Altshuler Shaham Provident Funds, Ltd. v GML Tower LLCAnnotate this Case
Decided on June 12, 2015 SUPREME COURT OF THE STATE OF NEW YORK Appellate Division, Fourth Judicial Department
PRESENT: SCUDDER, P.J., LINDLEY, VALENTINO, AND DEJOSEPH, JJ.
286 CA 14-01113
[*1]ALTSHULER SHAHAM PROVIDENT FUNDS, LTD., PLAINTIFF-APPELLANT,
GML TOWER LLC, ET AL., DEFENDANTS, THE PIKE COMPANY, INC., L.A. PAINTING, INC., THE HAYNER HOYT CORPORATION, SYRACUSE MERIT ELECTRIC, A DIVISION OF O'CONNELL ELECTRIC CO., INC., AND TAG MECHANICAL SYSTEMS, INC., DEFENDANTS-RESPONDENTS. - SYMPHONY TOWER LLC, RESPONDENT.
Appeal from an order of the Supreme Court, Onondaga County (Deborah H. Karalunas, J.), entered March 18, 2014. The order denied plaintiff's motion seeking, inter alia, to modify the judgment of foreclosure and sale.
D'AGOSTINO, LEVINE, LANDESMAN & LEDERMAN, LLP, NEW YORK CITY (BRUCE H. LEDERMAN OF COUNSEL), AND HANCOCK & ESTABROOK, LLP, SYRACUSE, FOR PLAINTIFF-APPELLANT.
PHILLIPS LYTLE LLP, ROCHESTER (MARK J. MORETTI OF COUNSEL), FOR DEFENDANT-RESPONDENT THE PIKE COMPANY, INC.
HAHN LOESER & PARKS LLP, SARATOGA SPRINGS (ANDREW AGATI OF COUNSEL), AND GILBERTI STINZIANO HEINTZ & SMITH, P.C., SYRACUSE, FOR DEFENDANT-RESPONDENT THE HAYNER HOYT CORPORATION.
BYRNE, COSTELLO & PICKARD, P.C., SYRACUSE (JORDAN R. PAVLUS OF COUNSEL), FOR DEFENDANTS-RESPONDENTS SYRACUSE MERIT ELECTRIC, A DIVISION OF O'CONNELL ELECTRIC CO., INC. AND TAG MECHANICAL SYSTEMS, INC.
GOLDBERG SEGALLA LLP, BUFFALO (MARC W. BROWN OF COUNSEL), FOR RESPONDENT.

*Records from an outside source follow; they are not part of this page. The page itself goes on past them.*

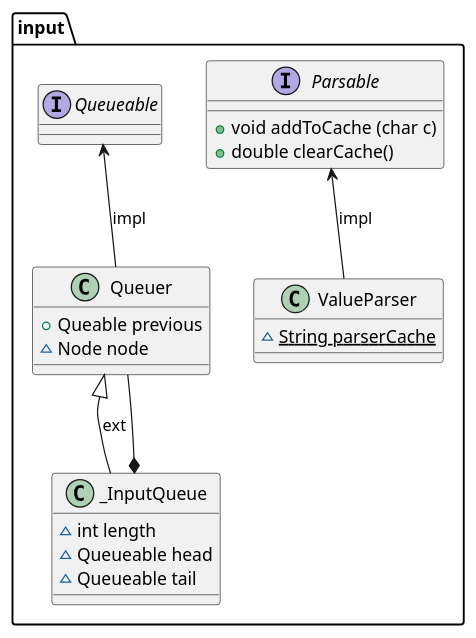
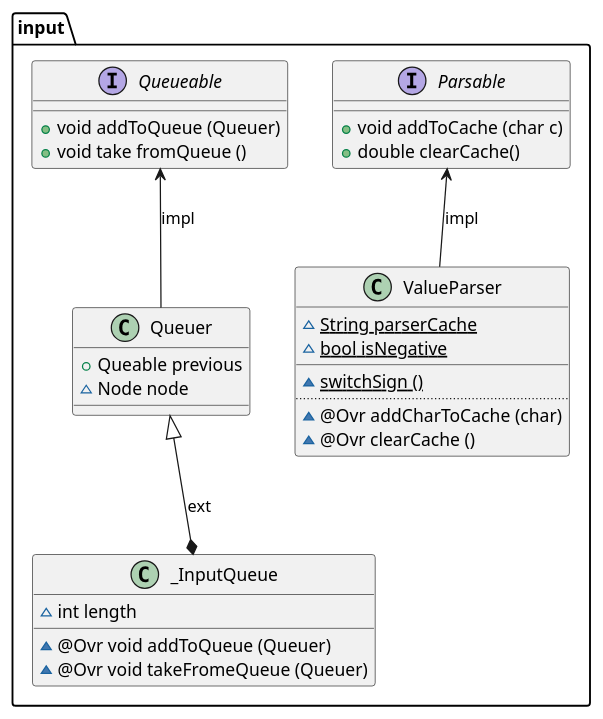
The diagram in src/main/resources/package_input_structure.puml (vitalispopoff/calculator), drawn with PlantUML before and after one commit. The commit also changed 28 other files, not shown here.

Commit message:
Queueable inheritance adjustments - Queuer class mendling - temporal commit

```diff
--- a/src/main/resources/package_input_structure.puml
+++ b/src/main/resources/package_input_structure.puml
@@ -1,38 +1,41 @@
 @startuml
 
 package input{
 
     interface Parsable{
             +{method} void addToCache (char c)
-'            +{method} bool isNegative ()
-'            +{method} bool isFraction ()
             +{method} double clearCache()
     }
 
     class ValueParser{
             ~{field}{static} String parserCache
+            ~{field}{static} bool isNegative
+            __
+            ~{method}{static}switchSign ()
+            ..
+            ~{method} @Ovr addCharToCache (char)
+            ~{method} @Ovr clearCache ()
     }
 
     interface Queueable{
-'            +{method} void joinQueue (Queueable)
-'            +{method} void leaveQueue (Queueable)
-'            +{method} int queueLength ()
+            +{method} void addToQueue (Queuer)
+            +{method} void take fromQueue ()
     }
 
     class _InputQueue{
             ~{field} int length
-            ~{field} Queueable head
-            ~{field} Queueable tail
+            __
+            ~{method} @Ovr void addToQueue (Queuer)
+            ~{method} @Ovr void takeFromeQueue (Queuer)
     }
 
     class Queuer{
             +{field} Queable previous
             ~{field} Node node
     }
 
     Parsable        <--     ValueParser     : impl
-    Queuer          <|--    _InputQueue     : ext
-    Queuer          --*     _InputQueue
+    Queuer          <|--*    _InputQueue     : ext
     Queueable       <--     Queuer          : impl
 
 @enduml
```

It is hereby ORDERED that the order so appealed from is reversed in the exercise of discretion without costs and plaintiff's motion is granted, the judgment of foreclosure and sale is modified by granting plaintiff priority in the amount of $5,500,000, plus interest from March 29, 2007, the order confirming the Referee's report of sale is vacated, the Referee's deed is set aside and a new foreclosure sale for 101-131 Onondaga Street, Syracuse, New York is ordered.
Memorandum: Plaintiff, formerly known as Perfect Provident Fund Ltd., commenced this mortgage foreclosure action against defendants related to several properties that, together, make up the Hotel Syracuse complex in downtown Syracuse. The parties disputed the priorities of their respective claims to the proceeds of the impending foreclosure sales. Following extensive litigation, a judgment of foreclosure, a foreclosure sale and, ultimately, a remittitur from the Court of Appeals (Altshuler Shaham Provident Funds, Ltd. v GML Tower, LLC, 21 NY3d 352, 357, rearg denied 21 NY3d 1047), plaintiff filed the motion that is the subject of this appeal seeking, inter alia, to modify the judgment of foreclosure and sale, to vacate the order of Supreme Court confirming the Referee's report of sale of the property known as 101-131 [*2]Onondaga Street, Syracuse NY, to set aside the Referee's deed for that property and to order a new foreclosure sale of that property. That motion was denied, and we now reverse.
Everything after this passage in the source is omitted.